Paradise Theater, Chicago, Illinois.
One of the most beautiful exteriors ever designed for a movie palace, the Paradise was said to have been built “to stand for all time.” It’s interior was a John Eberson “atmospheric” of Italian statutes and coves with stars twinkling overhead and clouds projected across the ceiling. There were even four fiery steeds pulling dawn’s chariot over the top of the proscenium. Look at the marquee and vertical sign. What majesty and power! It must have all been an incredible sight after dark on its opening in 1928..
The Paradise’s architectural majesty turned out to also be its downfall. According to legend, the design of the auditorium failed to deal with acoustical dead spots and when talkies supplanted silent pictures, audiences preferred to go to other theaters where they could actually “hear” the movies. The Paradise was never a financial success, was closed for most of WWII, and was more or less a financial albatross around the necks of the Balaban & Katz chain.

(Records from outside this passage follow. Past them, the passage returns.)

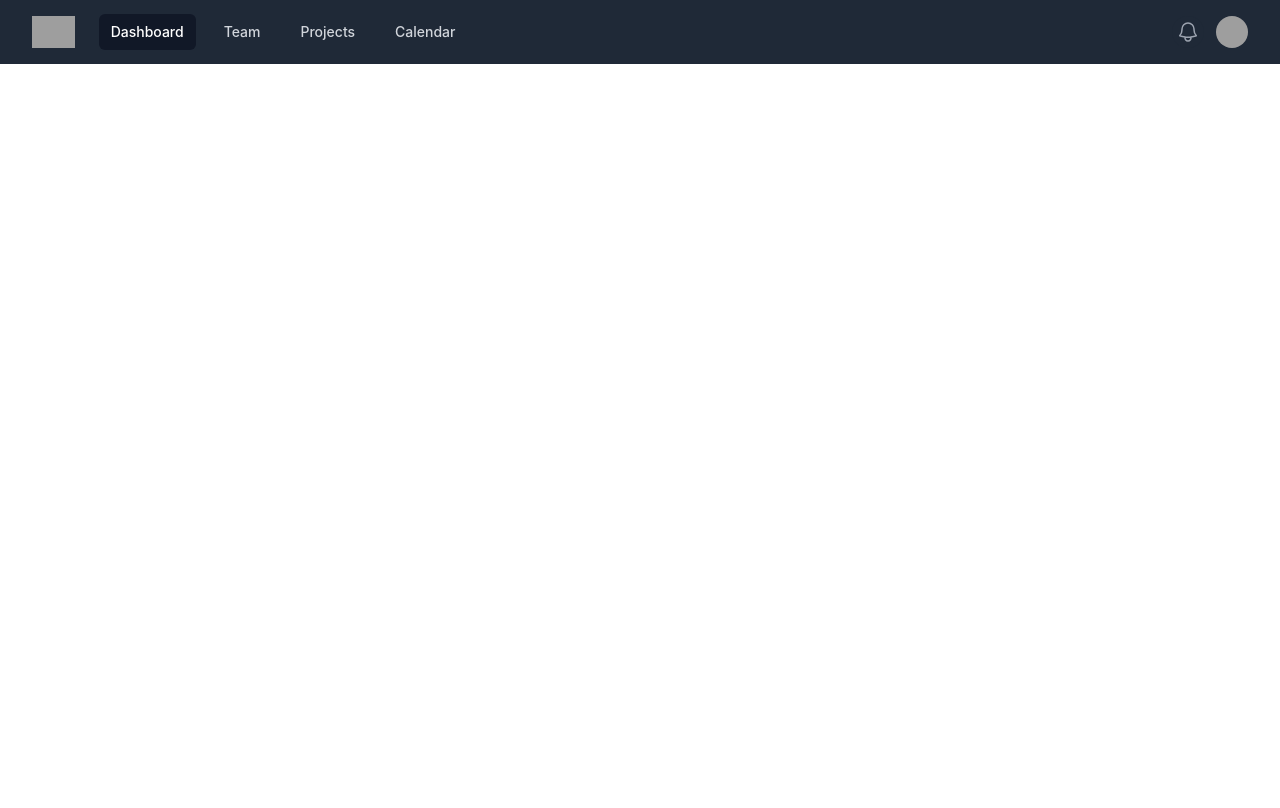
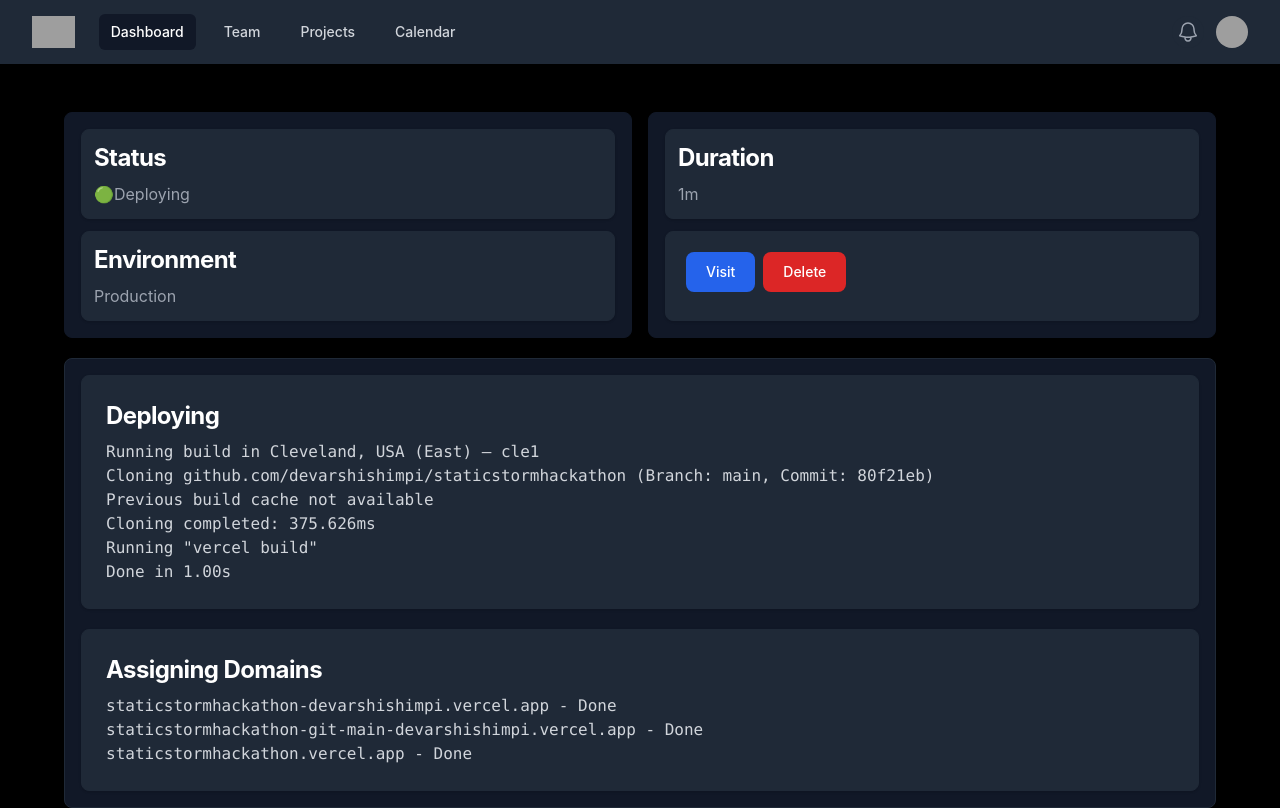
Before and after one commit to devarshishimpi/staticstorm, a React (Create React App) app in the folder frontend/: page /deploying in a window 1280 px wide. Built offline with nearby package versions, Linux system fonts and the light colour scheme; grey boxes are pictures that could not be loaded.

Commit message:
added deploying page frontend

```diff
--- a/frontend/public/index.html
+++ b/frontend/public/index.html
@@ -7,26 +7,10 @@
     <meta name="theme-color" content="#000000" />
     <link rel="apple-touch-icon" href="%PUBLIC_URL%/logo192.png" />
     <link rel="manifest" href="%PUBLIC_URL%/manifest.json" />
-    <script async defer data-website-id="85893de9-1875-438a-a44d-2ceec4df9317" src="https://analytics.system.stonecss.com/umami.js"></script>
-    <title>Noteslify</title>
+    <title>StaticStorm</title>
   </head>
   <body>
     <noscript>You need to enable JavaScript to run this app.</noscript>
     <div id="root"></div>
-    <!--Start of Tawk.to Script-->
-    <script type="text/javascript">
-      var Tawk_API = Tawk_API || {},
-        Tawk_LoadStart = new Date();
-      (function () {
-        var s1 = document.createElement("script"),
-          s0 = document.getElementsByTagName("script")[0];
-        s1.async = true;
-        s1.src = "https://embed.tawk.to/62fb2e8c37898912e9633bad/1gaiirls7";
-        s1.charset = "UTF-8";
-        s1.setAttribute("crossorigin", "*");
-        s0.parentNode.insertBefore(s1, s0);
-      })();
-    </script>
-    <!--End of Tawk.to Script-->
   </body>
 </html>
--- a/frontend/src/App.js
+++ b/frontend/src/App.js
@@ -1,14 +1,22 @@
 import { BrowserRouter as Router, Routes, Route } from "react-router-dom";
 import Home from "./pages/Home/Home";
 import NavBar from "./Components/NavBar/Navbar";
+import NewProject from "./pages/NewProject/NewProject";
+import Deploying from "./pages/Deploying/Deploying";
+import { useEffect } from "react";
 
 function App() {
+  useEffect(() => {
+    document.body.style.backgroundColor = "black";
+  }, []);
   return (
     <Router>
       {/* top nav */}
       <NavBar />
       <Routes>
         <Route path="/" element={<Home />} />
+        <Route path="/newproject" element={<NewProject />} />
+        <Route path="/deploying" element={<Deploying />} />
       </Routes>
     </Router>
   );
--- /dev/null
+++ b/frontend/src/Components/Deploy/Deploy.js
@@ -0,0 +1,72 @@
+import React from "react";
+
+const content = `Running build in Cleveland, USA (East) – cle1
+Cloning github.com/devarshishimpi/staticstormhackathon (Branch: main, Commit: 80f21eb)
+Previous build cache not available
+Cloning completed: 375.626ms
+Running "vercel build"
+Done in 1.00s`;
+const domains = `staticstormhackathon-devarshishimpi.vercel.app - Done
+staticstormhackathon-git-main-devarshishimpi.vercel.app - Done
+staticstormhackathon.vercel.app - Done`;
+
+const Deploy = () => {
+
+  return (
+    <div className="w-[90%]">
+    <div class="mt-12">
+      <div>
+      </div>
+     <div className="columns-2">
+        <div class="mx-auto p-4 bg-gray-900 border border-gray-900 rounded-lg shadow">
+        <div class="block p-3 border rounded-lg shadow  bg-gray-800 border-gray-800">
+            <h5 class="mb-2 text-2xl font-bold tracking-tight text-white">Status</h5>
+            <p class="font-normal text-gray-400">🟢Deploying</p>
+        </div>
+        <div class="mt-3 block p-3 border rounded-lg shadow  bg-gray-800 border-gray-800">
+            <h5 class="mb-2 text-2xl font-bold tracking-tight text-white">Environment</h5>
+            <p class="font-normal text-gray-400">Production</p>
+        </div>
+      </div>
+      <div class="mx-auto p-4 bg-gray-900 border border-gray-900 rounded-lg shadow">
+        <div class="block p-3 border rounded-lg shadow  bg-gray-800 border-gray-800">
+            <h5 class="mb-2 text-2xl font-bold tracking-tight text-white">Duration</h5>
+            <p class="font-normal text-gray-400">1m</p>
+        </div>
+        <div class="mt-3 block p-5 border rounded-lg shadow  bg-gray-800 border-gray-800">
+        <button type="button" class="text-white focus:ring-4 font-medium rounded-lg text-sm px-5 py-2.5 mr-2 mb-2 bg-blue-600 hover:bg-blue-700 focus:outline-none focus:ring-blue-800">Visit</button>
+        <button type="button" class="focus:outline-none text-white focus:ring-4 font-medium rounded-lg text-sm px-5 py-2.5 mr-2 mb-2 bg-red-600 hover:bg-red-700 focus:ring-red-900">Delete</button>
+        </div>
+      </div>
+
+    </div>
+      <div class="mt-5 max-w-screen-xl mx-auto p-4 bg-gray-900 border border-gray-800 rounded-lg shadow">
+      <div class=" max-w-screen-xl mx-auto p-6 bg-gray-800 border border-gray-800 rounded-lg shadow">
+          <h5 class="mb-2 text-2xl font-bold tracking-tight text-white">Deploying</h5>
+          <p class="font-mono text-gray-300">
+            {content.split("\n").map((line, index) => (
+              <React.Fragment key={index}>
+                {line}
+                <br />
+              </React.Fragment>
+            ))}
+          </p>
+        </div>
+        <div class="mt-5 max-w-screen-xl mx-auto p-6 bg-gray-800 border border-gray-800 rounded-lg shadow">
+          <h5 class="mb-2 text-2xl font-bold tracking-tight text-white">Assigning Domains</h5>
+          <p class="font-mono text-gray-300">
+            {domains.split("\n").map((line, index) => (
+              <React.Fragment key={index}>
+                {line}
+                <br />
+              </React.Fragment>
+            ))}
+          </p>
+          </div>
+      </div>
+    </div>
+    </div>
+  );
+};
+
+export default Deploy;
--- /dev/null
+++ b/frontend/src/pages/Deploying/Deploying.js
@@ -0,0 +1,22 @@
+import { Helmet } from "react-helmet";
+import Deploy from "../../Components/Deploy/Deploy"
+
+const NewProject = () => {
+
+  return (
+    <div class="flex items-center justify-center">
+      <Helmet>
+        <title>StaticStorm | Home</title>
+        <meta
+          name="description"
+          content=""
+        />
+      </Helmet>
+
+      <Deploy/>
+
+    </div>
+  );
+};
+
+export default NewProject;
--- /dev/null
+++ b/frontend/src/pages/NewProject/NewProject.js
@@ -0,0 +1,19 @@
+import { Helmet } from "react-helmet";
+
+const NewProject = () => {
+
+  return (
+    <>
+      <Helmet>
+        <title>StaticStorm | Home</title>
+        <meta
+          name="description"
+          content=""
+        />
+      </Helmet>
+
+    </>
+  );
+};
+
+export default NewProject;
```
Also changed, not shown: 1 other file (tests, documents, lock files or other folders).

It was the first theater to go in the long litany of destruction during the 50’s and 60’s. When a supermarket chain made a bid on the land underneath the theatre, the Paradise was bulldozed, but it had been built so well that demolition took two years instead of the six months allotted.
Paradise lost indeed. But it was inspiration for Styx’s “Paradise Theatre” album back in 1982. The inside jacket of the LP has a brief blurb describing the completion of the theatre’s demolition. Not a big fan of the band, but “Rockin’ the Paradise” gives me a good vibe whenever I hear it.